Trainer Grant Forster certainly qualifies as a stakes-savvy trainer, having won 14 stakes at Emerald since taking out his license in 2003, so it is interesting to note that he will saddle Brother Bobby for Sunday's $65,000 Seattle Slew Breeders' Cup.

Brother Bobby, a son of Out of Place, is not only a maiden. He has started just once, and that was at Turfway Park in Kentucky in December, when he ran second to Malameeze in a maiden special weight race at a mile. Brother Bobby will now be asked to take on seasoned stakes runners at 1 1/16 miles off an eight-month layoff in only his second career start.

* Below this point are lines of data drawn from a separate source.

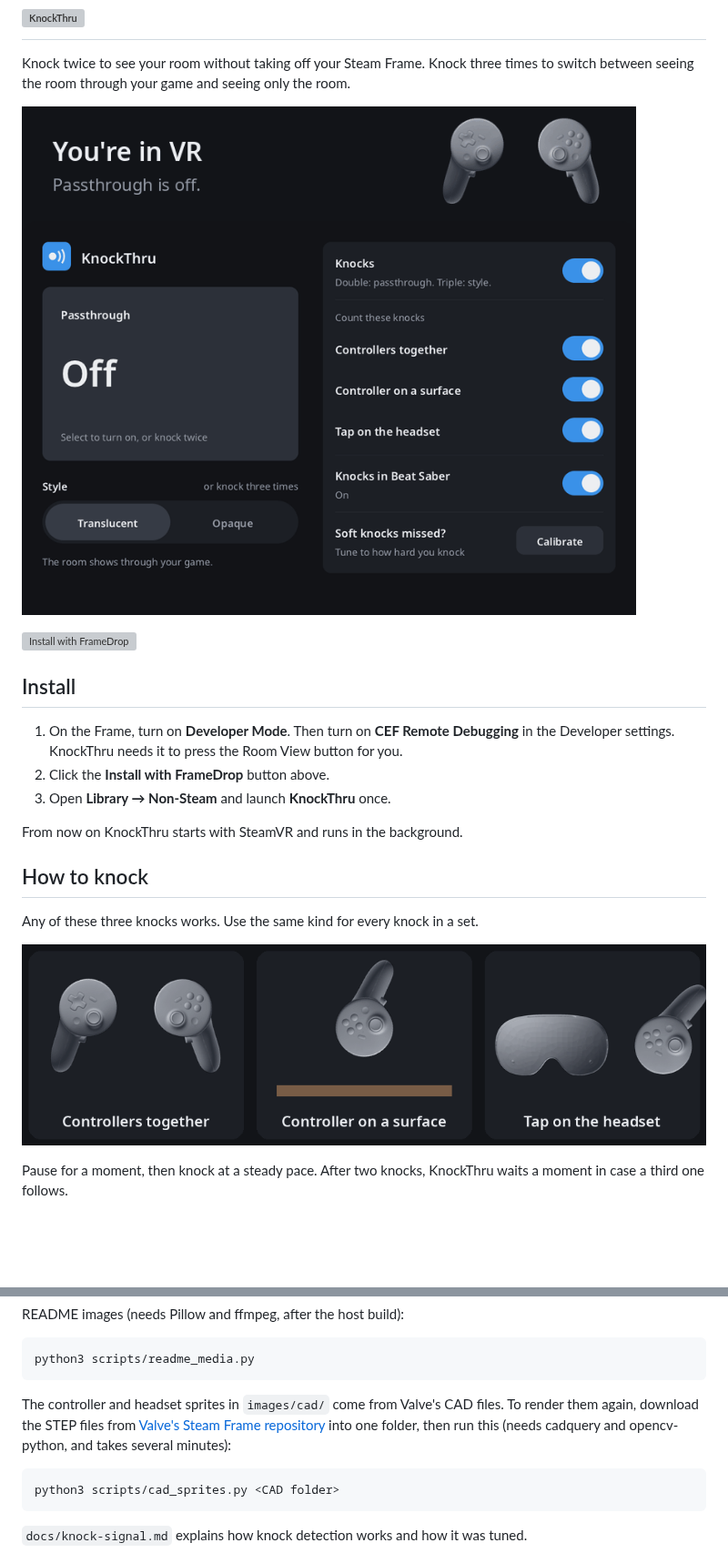
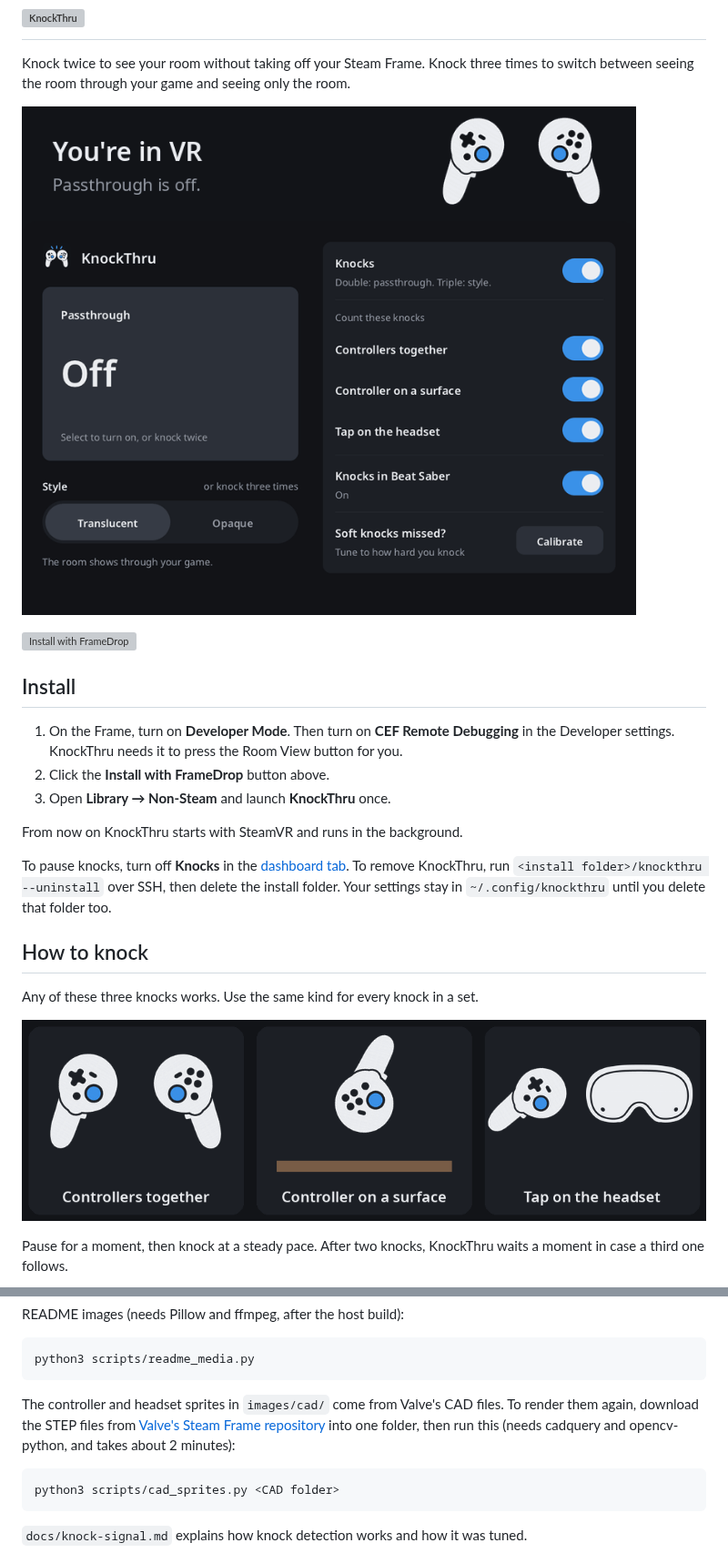
Before and after one commit to VioletTides/KnockThru, a Markdown page: README.md, 2 parts joined by grey strips. Shown at 91% size. Rendered like a GitHub page; pictures changed too: images/hero.gif, images/knock-kinds.gif; folded sections open; blank space fills up the shorter version; grey boxes are pictures that could not be loaded.

````diff
--- a/README.md
+++ b/README.md
@@ -13,6 +13,8 @@ Knock twice to see your room without taking off your Steam Frame. Knock three ti
 3. Open **Library → Non-Steam** and launch **KnockThru** once.
 
 From now on KnockThru starts with SteamVR and runs in the background.
+
+To pause knocks, turn off **Knocks** in the [dashboard tab](#the-dashboard-tab). To remove KnockThru, run `<install folder>/knockthru --uninstall` over SSH, then delete the install folder. Your settings stay in `~/.config/knockthru` until you delete that folder too.
 
 ## How to knock
 
@@ -142,7 +144,7 @@ README images (needs Pillow and ffmpeg, after the host build):
 python3 scripts/readme_media.py
 ```
 
-The controller and headset sprites in `images/cad/` come from Valve's CAD files. To render them again, download the STEP files from [Valve's Steam Frame repository](https://gitlab.steamos.cloud/SteamHardware/SteamFrame) into one folder, then run this (needs cadquery and opencv-python, and takes several minutes):
+The controller and headset sprites in `images/cad/` come from Valve's CAD files. To render them again, download the STEP files from [Valve's Steam Frame repository](https://gitlab.steamos.cloud/SteamHardware/SteamFrame) into one folder, then run this (needs cadquery and opencv-python, and takes about 2 minutes):
 
 ```sh
 python3 scripts/cad_sprites.py <CAD folder>
````
Also changed, not shown: other parts of README.md (+1 -1 lines), images/cad/controller-left.png, images/cad/controller-right.png, images/cad/headset-front.png, images/dashboard.png, 2 other files.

"It's not my usual way of doing things, that's for sure," Forster said. "I think he is a very serious horse, though, and I'd like to have the option of running him in the Emerald Derby. In order to have that option, I need to get a route race into him. I entered him in a maiden race at a mile for last Sunday, but that race didn't go. Running him in the stakes wasn't my first choice, but now it looks like it is probably my only choice."

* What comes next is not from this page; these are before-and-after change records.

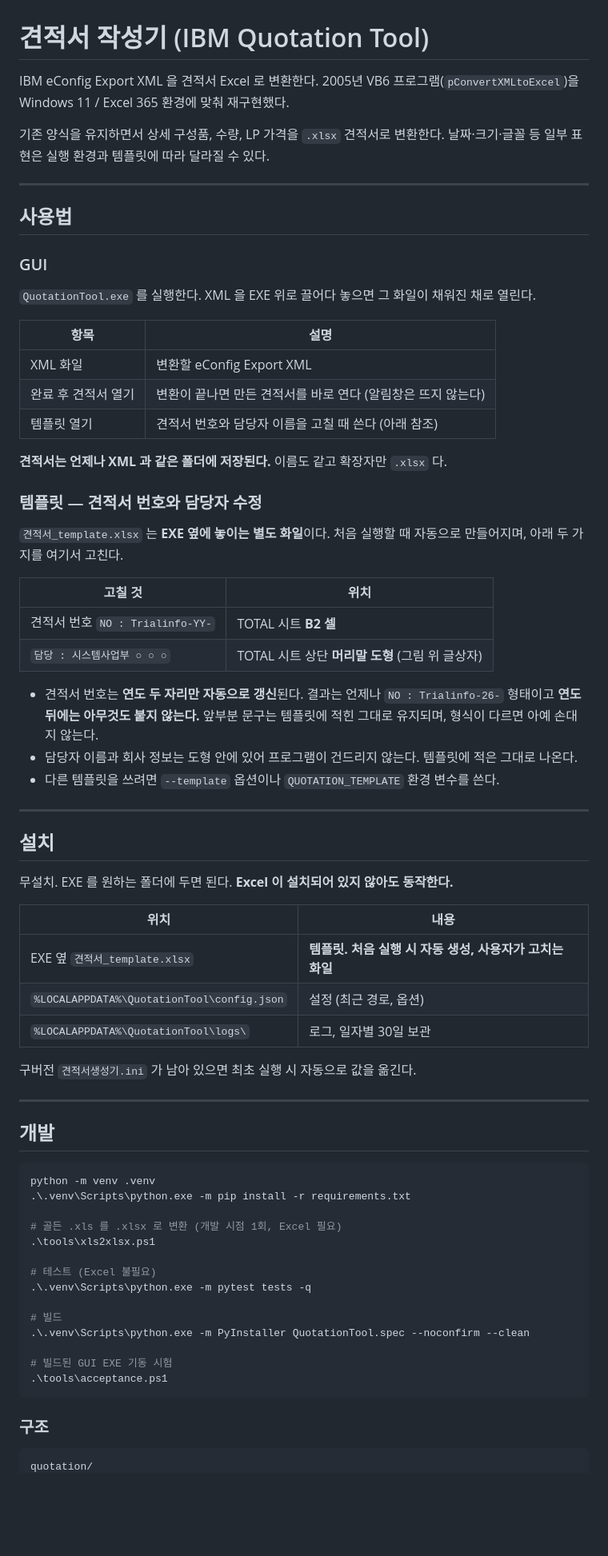
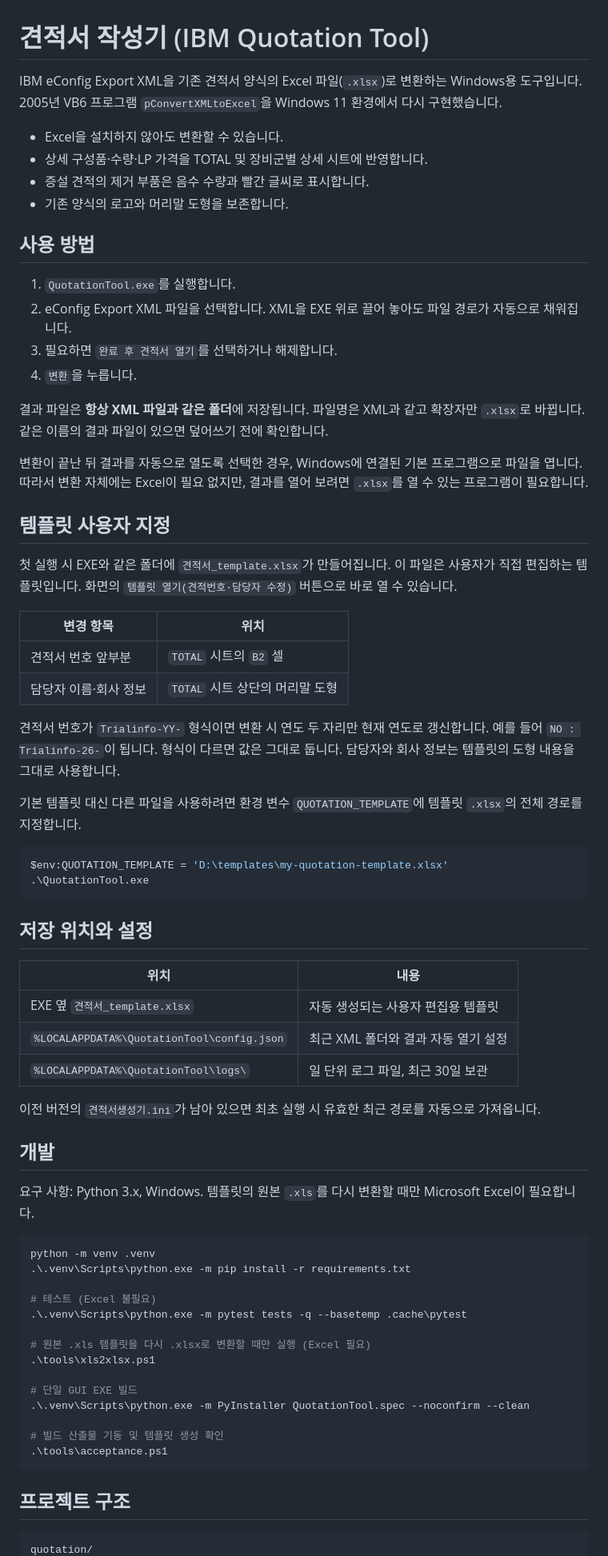
Before and after one commit to tkddls8848/quotation, a Markdown page: README.md, the part around one of its changes. Shown at 80% size. GitHub-like rendering; blank space fills up the shorter version.

Commit message:
readme 업데이트

````diff
--- a/README.md
+++ b/README.md
@@ -1,78 +1,73 @@
 # 견적서 작성기 (IBM Quotation Tool)
 
-IBM eConfig Export XML 을 견적서 Excel 로 변환한다.
-2005년 VB6 프로그램(`pConvertXMLtoExcel`)을 Windows 11 / Excel 365 환경에 맞춰 재구현했다.
+IBM eConfig Export XML을 기존 견적서 양식의 Excel 파일(`.xlsx`)로 변환하는 Windows용 도구입니다. 2005년 VB6 프로그램 `pConvertXMLtoExcel`을 Windows 11 환경에서 다시 구현했습니다.
 
-기존 양식을 유지하면서 상세 구성품, 수량, LP 가격을 `.xlsx` 견적서로 변환한다.
-날짜·크기·글꼴 등 일부 표현은 실행 환경과 템플릿에 따라 달라질 수 있다.
+- Excel을 설치하지 않아도 변환할 수 있습니다.
+- 상세 구성품·수량·LP 가격을 TOTAL 및 장비군별 상세 시트에 반영합니다.
+- 증설 견적의 제거 부품은 음수 수량과 빨간 글씨로 표시합니다.
+- 기존 양식의 로고와 머리말 도형을 보존합니다.
 
----
+## 사용 방법
 
-## 사용법
+1. `QuotationTool.exe`를 실행합니다.
+2. eConfig Export XML 파일을 선택합니다. XML을 EXE 위로 끌어 놓아도 파일 경로가 자동으로 채워집니다.
+3. 필요하면 `완료 후 견적서 열기`를 선택하거나 해제합니다.
+4. `변환`을 누릅니다.
 
-### GUI
-`QuotationTool.exe` 를 실행한다. XML 을 EXE 위로 끌어다 놓으면 그 화일이 채워진 채로 열린다.
+결과 파일은 **항상 XML 파일과 같은 폴더**에 저장됩니다. 파일명은 XML과 같고 확장자만 `.xlsx`로 바뀝니다. 같은 이름의 결과 파일이 있으면 덮어쓰기 전에 확인합니다.
 
-| 항목 | 설명 |
+변환이 끝난 뒤 결과를 자동으로 열도록 선택한 경우, Windows에 연결된 기본 프로그램으로 파일을 엽니다. 따라서 변환 자체에는 Excel이 필요 없지만, 결과를 열어 보려면 `.xlsx`를 열 수 있는 프로그램이 필요합니다.
+
+## 템플릿 사용자 지정
+
+첫 실행 시 EXE와 같은 폴더에 `견적서_template.xlsx`가 만들어집니다. 이 파일은 사용자가 직접 편집하는 템플릿입니다. 화면의 `템플릿 열기(견적번호·담당자 수정)` 버튼으로 바로 열 수 있습니다.
+
+| 변경 항목 | 위치 |
 |---|---|
-| XML 화일 | 변환할 eConfig Export XML |
-| 완료 후 견적서 열기 | 변환이 끝나면 만든 견적서를 바로 연다 (알림창은 뜨지 않는다) |
-| 템플릿 열기 | 견적서 번호와 담당자 이름을 고칠 때 쓴다 (아래 참조) |
+| 견적서 번호 앞부분 | `TOTAL` 시트의 `B2` 셀 |
+| 담당자 이름·회사 정보 | `TOTAL` 시트 상단의 머리말 도형 |
 
-**견적서는 언제나 XML 과 같은 폴더에 저장된다.** 이름도 같고 확장자만 `.xlsx` 다.
+견적서 번호가 `Trialinfo-YY-` 형식이면 변환 시 연도 두 자리만 현재 연도로 갱신합니다. 예를 들어 `NO : Trialinfo-26-`이 됩니다. 형식이 다르면 값은 그대로 둡니다. 담당자와 회사 정보는 템플릿의 도형 내용을 그대로 사용합니다.
 
-### 템플릿 — 견적서 번호와 담당자 수정
+기본 템플릿 대신 다른 파일을 사용하려면 환경 변수 `QUOTATION_TEMPLATE`에 템플릿 `.xlsx`의 전체 경로를 지정합니다.
 
-`견적서_template.xlsx` 는 **EXE 옆에 놓이는 별도 화일**이다. 처음 실행할 때 자동으로
-만들어지며, 아래 두 가지를 여기서 고친다.
+```powershell
+$env:QUOTATION_TEMPLATE = 'D:\templates\my-quotation-template.xlsx'
+.\QuotationTool.exe
+```
 
-| 고칠 것 | 위치 |
-|---|---|
-| 견적서 번호 `NO : Trialinfo-YY-` | TOTAL 시트 **B2 셀** |
-| `담당 : 시스템사업부 ○ ○ ○` | TOTAL 시트 상단 **머리말 도형** (그림 위 글상자) |
-
-- 견적서 번호는 **연도 두 자리만 자동으로 갱신**된다. 결과는 언제나
-  `NO : Trialinfo-26-` 형태이고 **연도 뒤에는 아무것도 붙지 않는다.**
-  앞부분 문구는 템플릿에 적힌 그대로 유지되며, 형식이 다르면 아예 손대지 않는다.
-- 담당자 이름과 회사 정보는 도형 안에 있어 프로그램이 건드리지 않는다. 템플릿에 적은
-  그대로 나온다.
-- 다른 템플릿을 쓰려면 `--template` 옵션이나 `QUOTATION_TEMPLATE` 환경 변수를 쓴다.
-
----
-
-## 설치
-
-무설치. EXE 를 원하는 폴더에 두면 된다. **Excel 이 설치되어 있지 않아도 동작한다.**
+## 저장 위치와 설정
 
 | 위치 | 내용 |
 |---|---|
-| EXE 옆 `견적서_template.xlsx` | **템플릿. 처음 실행 시 자동 생성, 사용자가 고치는 화일** |
-| `%LOCALAPPDATA%\QuotationTool\config.json` | 설정 (최근 경로, 옵션) |
-| `%LOCALAPPDATA%\QuotationTool\logs\` | 로그, 일자별 30일 보관 |
+| EXE 옆 `견적서_template.xlsx` | 자동 생성되는 사용자 편집용 템플릿 |
+| `%LOCALAPPDATA%\QuotationTool\config.json` | 최근 XML 폴더와 결과 자동 열기 설정 |
+| `%LOCALAPPDATA%\QuotationTool\logs\` | 일 단위 로그 파일, 최근 30일 보관 |
 
-구버전 `견적서생성기.ini` 가 남아 있으면 최초 실행 시 자동으로 값을 옮긴다.
-
----
+이전 버전의 `견적서생성기.ini`가 남아 있으면 최초 실행 시 유효한 최근 경로를 자동으로 가져옵니다.
 
 ## 개발
+
+요구 사항: Python 3.x, Windows. 템플릿의 원본 `.xls`를 다시 변환할 때만 Microsoft Excel이 필요합니다.
 
 ```powershell
 python -m venv .venv
 .\.venv\Scripts\python.exe -m pip install -r requirements.txt
 
-# 골든 .xls 를 .xlsx 로 변환 (개발 시점 1회, Excel 필요)
+# 테스트 (Excel 불필요)
+.\.venv\Scripts\python.exe -m pytest tests -q --basetemp .cache\pytest
+
+# 원본 .xls 템플릿을 다시 .xlsx로 변환할 때만 실행 (Excel 필요)
 .\tools\xls2xlsx.ps1
 
-# 테스트 (Excel 불필요)
-.\.venv\Scripts\python.exe -m pytest tests -q
-
-# 빌드
+# 단일 GUI EXE 빌드
 .\.venv\Scripts\python.exe -m PyInstaller QuotationTool.spec --noconfirm --clean
 
-# 빌드된 GUI EXE 기동 시험
+# 빌드 산출물 기동 및 템플릿 생성 확인
 .\tools\acceptance.ps1
 ```
 
-### 구조
-```
+## 프로젝트 구조
+
+```text
 quotation/
````
Also changed, not shown: other parts of README.md (+26 -31 lines).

Forster conceded that Brother Bobby will be seriously disadvantaged by a lack of experience on Sunday, but he doesn't feel the gelding will be conceding anything in the way of talent.

"He ran huge in his start at Turfway, and he has trained sensationally since I put him back into training here in April," Forster said. "He worked a mile in 1:36 last Saturday, and Ricky Frazier has agreed to ride him, even though I'm sure he had other options."

Brother Bobby did run big at Turfway, and his effort was flattered when the winner of that race came back to run third of 12 in the Grade 2 Lane's End and fifth of 10 in the Grade 2 Illinois Derby. And Brother Bobby's mile workout was indeed spectacular when you consider that Livinonlovanadime won last month's Tacoma Handicap covering a mile in 1:35.60 - just .40 of a second faster than Bother Bobby's work.

Ricky Frazier's commitment to ride Brother Bobby also is noteworthy, not only because he will be getting off two other contenders to ride, but also because he will have to reduce weight to make the maximum allowable weight of 116 pounds. As a maiden, Brother Bobby is assigned 109 pounds for the Seattle Slew, and riders can be no more than seven pounds overweight.

Still, despite his obvious ability and the faith that his rider has in him, there is no guarantee that Brother Bobby can be competitive with, much less defeat, his far more seasoned rivals on Sunday.

"I could end up with egg on my face," Forster conceded. "It won't be the first time, though, and it probably won't be the last. I'm actually looking forward to seeing how he stacks up against these horses."

Two toughies are out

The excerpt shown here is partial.